From my childhood view, my Safta Carmella lived in the kitchen. After my parents split up, my dad brought me to his Israeli homeland every summer. It was steeped in culinary culture and so different from my life in New York City. It involved mornings in the hot yet airy, 60’s printed kitchen, helping my grandmother prepare lunch (a combination of four to five rotating salads, warm pita, “hoomoos,” pickles and olives). Eggplant in various preparations, string beans, okra, potatoes, cucumbers, cabbage, carrots, fruits, LOTS of tomatoes, all found their way into the dishes, some were cooked, and most were served cold. After lunch, the side kitchen door flew open, giving way to a small garden and laundry lines, so that she could feed scraps in deli containers to the scraggly neighborhood cats (they scared me.) After time at the beach, my dad and I would come home to another feast of salads, usually accompanied by eggs, mujadera, lentil soup or my favorite, chicken schnitzel.
Preparing her food this week (I also just made a batch of her adored potato salad – olive oil, lemon and pickles – the Israeli way) I nostalgically reconnected with her.
The famous cookies.
When guests would come, Safta would offer her cookies with tea. These were strategically always at the ready. She would carefully remove a partially prepared loaf from the freezer, unwrap and finish up her mother Dina’s prized recipe. They were always a hit. My dad’s cousin later went on to market them as “Almondina,” what’s now a big business run by my cousin (the “Dina” in there representing my great-grandmother).
Hearing about an Illuminoshi Israeli dinner, I knew I had to make her cookies. Spending hours in my small apartment kitchen practicing her signature dish was like spending hours with her.

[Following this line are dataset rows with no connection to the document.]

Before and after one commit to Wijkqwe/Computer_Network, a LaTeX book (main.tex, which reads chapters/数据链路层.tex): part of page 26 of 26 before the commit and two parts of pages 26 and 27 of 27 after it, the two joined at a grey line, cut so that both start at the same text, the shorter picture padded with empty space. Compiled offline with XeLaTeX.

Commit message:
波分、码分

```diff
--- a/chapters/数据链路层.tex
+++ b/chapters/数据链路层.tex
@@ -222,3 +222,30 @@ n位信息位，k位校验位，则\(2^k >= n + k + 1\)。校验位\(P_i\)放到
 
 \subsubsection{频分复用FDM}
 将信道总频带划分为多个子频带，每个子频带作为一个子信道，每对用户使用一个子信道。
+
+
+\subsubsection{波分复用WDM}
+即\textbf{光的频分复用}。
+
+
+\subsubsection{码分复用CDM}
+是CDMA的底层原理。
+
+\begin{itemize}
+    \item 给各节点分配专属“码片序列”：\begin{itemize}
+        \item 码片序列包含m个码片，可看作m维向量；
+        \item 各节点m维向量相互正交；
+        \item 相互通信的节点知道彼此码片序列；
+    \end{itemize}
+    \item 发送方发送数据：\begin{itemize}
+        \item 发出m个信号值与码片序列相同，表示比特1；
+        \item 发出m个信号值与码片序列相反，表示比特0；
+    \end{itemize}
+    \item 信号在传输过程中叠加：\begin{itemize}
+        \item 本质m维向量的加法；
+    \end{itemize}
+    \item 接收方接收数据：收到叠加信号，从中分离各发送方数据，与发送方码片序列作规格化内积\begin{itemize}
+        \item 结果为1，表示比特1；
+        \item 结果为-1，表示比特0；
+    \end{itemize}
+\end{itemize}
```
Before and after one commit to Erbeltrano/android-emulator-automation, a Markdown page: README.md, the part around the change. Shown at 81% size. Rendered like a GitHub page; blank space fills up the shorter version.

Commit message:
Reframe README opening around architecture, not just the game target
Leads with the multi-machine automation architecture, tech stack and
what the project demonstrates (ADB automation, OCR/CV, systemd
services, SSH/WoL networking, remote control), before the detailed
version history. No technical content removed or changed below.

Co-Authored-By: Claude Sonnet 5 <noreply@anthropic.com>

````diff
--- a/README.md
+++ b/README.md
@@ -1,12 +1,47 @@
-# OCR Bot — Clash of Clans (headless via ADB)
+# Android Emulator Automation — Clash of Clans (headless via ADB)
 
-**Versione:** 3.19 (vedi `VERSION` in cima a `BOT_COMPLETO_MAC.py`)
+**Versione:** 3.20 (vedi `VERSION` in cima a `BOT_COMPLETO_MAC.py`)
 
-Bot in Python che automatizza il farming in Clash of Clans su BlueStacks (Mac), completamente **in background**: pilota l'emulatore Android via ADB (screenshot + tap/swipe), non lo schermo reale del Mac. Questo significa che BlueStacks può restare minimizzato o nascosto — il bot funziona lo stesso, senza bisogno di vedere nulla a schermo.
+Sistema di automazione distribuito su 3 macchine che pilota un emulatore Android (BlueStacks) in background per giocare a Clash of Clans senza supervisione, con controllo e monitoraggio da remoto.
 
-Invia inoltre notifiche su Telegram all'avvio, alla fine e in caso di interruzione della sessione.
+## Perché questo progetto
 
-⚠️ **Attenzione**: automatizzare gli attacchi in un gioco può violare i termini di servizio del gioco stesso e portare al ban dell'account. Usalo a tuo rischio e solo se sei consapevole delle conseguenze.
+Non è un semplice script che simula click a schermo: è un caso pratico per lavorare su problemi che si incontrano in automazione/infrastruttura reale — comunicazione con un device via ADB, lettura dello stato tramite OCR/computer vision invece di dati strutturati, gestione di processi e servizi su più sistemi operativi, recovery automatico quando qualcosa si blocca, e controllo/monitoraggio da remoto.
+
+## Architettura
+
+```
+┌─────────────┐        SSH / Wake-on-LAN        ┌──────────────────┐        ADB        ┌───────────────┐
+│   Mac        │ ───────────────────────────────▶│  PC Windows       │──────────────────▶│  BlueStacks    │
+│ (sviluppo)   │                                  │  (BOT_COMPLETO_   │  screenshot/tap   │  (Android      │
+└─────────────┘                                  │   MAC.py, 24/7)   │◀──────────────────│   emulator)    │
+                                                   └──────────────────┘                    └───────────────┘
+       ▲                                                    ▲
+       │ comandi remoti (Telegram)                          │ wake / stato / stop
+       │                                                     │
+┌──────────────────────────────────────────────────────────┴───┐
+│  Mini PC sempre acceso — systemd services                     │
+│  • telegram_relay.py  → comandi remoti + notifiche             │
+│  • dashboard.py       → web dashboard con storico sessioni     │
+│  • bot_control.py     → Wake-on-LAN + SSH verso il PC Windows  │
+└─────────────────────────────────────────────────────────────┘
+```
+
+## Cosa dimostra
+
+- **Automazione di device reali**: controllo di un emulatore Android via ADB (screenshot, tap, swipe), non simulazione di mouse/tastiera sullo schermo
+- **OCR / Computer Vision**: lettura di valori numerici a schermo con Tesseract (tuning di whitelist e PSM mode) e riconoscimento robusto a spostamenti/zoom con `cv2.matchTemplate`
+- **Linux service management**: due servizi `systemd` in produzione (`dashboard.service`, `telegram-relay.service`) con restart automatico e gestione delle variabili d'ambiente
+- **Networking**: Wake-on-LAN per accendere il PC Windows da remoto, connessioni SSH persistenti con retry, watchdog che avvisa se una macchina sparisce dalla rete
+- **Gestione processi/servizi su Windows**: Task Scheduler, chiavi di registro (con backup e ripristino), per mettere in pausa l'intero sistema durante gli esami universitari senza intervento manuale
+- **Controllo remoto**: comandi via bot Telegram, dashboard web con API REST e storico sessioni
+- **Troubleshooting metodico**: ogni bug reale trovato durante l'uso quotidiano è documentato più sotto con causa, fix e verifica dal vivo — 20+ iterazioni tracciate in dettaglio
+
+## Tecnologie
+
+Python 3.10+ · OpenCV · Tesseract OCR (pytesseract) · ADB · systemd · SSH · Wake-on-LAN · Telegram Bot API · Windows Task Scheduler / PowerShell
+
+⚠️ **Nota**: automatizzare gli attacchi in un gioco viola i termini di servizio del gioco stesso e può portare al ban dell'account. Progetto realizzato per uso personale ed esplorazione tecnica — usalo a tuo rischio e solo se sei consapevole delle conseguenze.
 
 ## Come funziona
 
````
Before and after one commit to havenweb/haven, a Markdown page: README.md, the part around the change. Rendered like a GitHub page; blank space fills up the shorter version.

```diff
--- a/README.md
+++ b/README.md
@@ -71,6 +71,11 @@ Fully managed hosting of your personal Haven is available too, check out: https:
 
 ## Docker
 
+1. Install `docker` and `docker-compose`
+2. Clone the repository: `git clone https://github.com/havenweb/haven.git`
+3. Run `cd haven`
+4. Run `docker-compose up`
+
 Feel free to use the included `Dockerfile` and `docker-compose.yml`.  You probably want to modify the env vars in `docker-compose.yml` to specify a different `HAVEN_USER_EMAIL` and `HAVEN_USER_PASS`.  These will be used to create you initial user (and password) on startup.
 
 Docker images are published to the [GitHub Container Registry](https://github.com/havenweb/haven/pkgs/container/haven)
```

I heard her saying “careful, don’t let them burn!” and I felt the warmth of pride as I pulled the golden crisps out of the oven and packed them up in little baggies to share.
My hope is that people act on opportunities to connect to their ancestry through food. Our history, the good, the bad, and the ugly, can be incredibly empowering and our ancestry can serve as a source of inborn strength. Food holds some of the great culture baring traditions and preparing the food of our family – and eating it – fills us with their support.
Her Israeli Potato Salad is dang good too!
To make it, you need:
-a few (4-6) small potatoes (medium red, Yukon gold or Kennebec potatoes are great but really any potatoes will work)
-a couple of eggs (2 is good), hardboiled (more than 8 minutes cooking time) and peeled
-some olive oil (about a tablespoon and a half)
-1/2 teaspoon salt or to taste
-half a lemon
-some sliced pickles (if you don’t have any, put some sliced cucumbers in a white vinegar, salt and water mixture for a few hours or overnight – do whatever amount taste good to you, I like to have some in each bite)
-fresh herbs are nice if you have them (parsley and dill a traditional, but rosemary, tarragon or basil can be tasty too!)
Wash the potatoes,
Cut them into approximately 1 inch pieces,
Boil them in salted water until tender,
Run them under cold water,
Toss them with a generous amount of olive oil, salt, and lemon juice,
Mix in the pickles,
Chop up the eggs and mix those in too.
Taste it! Does it need oil? Salt? Lemon? Adjust it!
This salad tastes even better after sitting for a bit. Just taste again to see if it needs anything.